Activity - Extract each line holding the word "project" from the entries.

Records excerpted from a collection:
# # # #

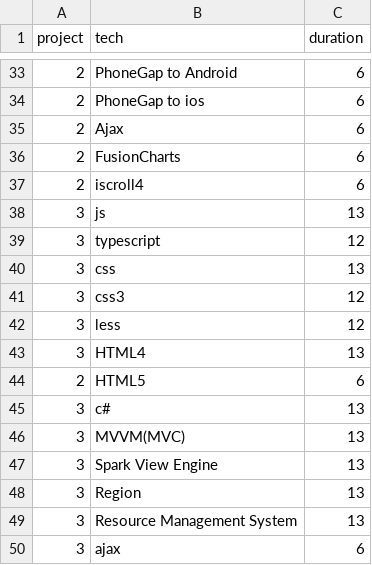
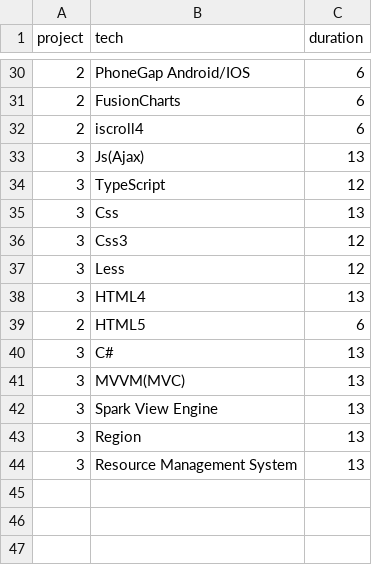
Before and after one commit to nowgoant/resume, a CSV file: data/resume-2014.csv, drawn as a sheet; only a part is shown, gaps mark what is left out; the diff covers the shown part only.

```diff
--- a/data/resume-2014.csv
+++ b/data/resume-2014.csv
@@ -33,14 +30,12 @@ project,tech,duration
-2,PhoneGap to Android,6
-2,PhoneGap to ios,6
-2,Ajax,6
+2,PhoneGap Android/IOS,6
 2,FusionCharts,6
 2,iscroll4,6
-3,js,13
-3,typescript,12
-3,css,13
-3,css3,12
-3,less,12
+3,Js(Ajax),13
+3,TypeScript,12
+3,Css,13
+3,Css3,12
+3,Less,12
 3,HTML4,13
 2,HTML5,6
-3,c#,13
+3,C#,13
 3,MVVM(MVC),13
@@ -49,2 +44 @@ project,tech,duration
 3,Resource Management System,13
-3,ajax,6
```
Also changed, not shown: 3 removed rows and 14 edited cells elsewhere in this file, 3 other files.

# # # #

Task response -
@@ -33,14 +30,12 @@ project,tech,duration
@@ -49,2 +44 @@ project,tech,duration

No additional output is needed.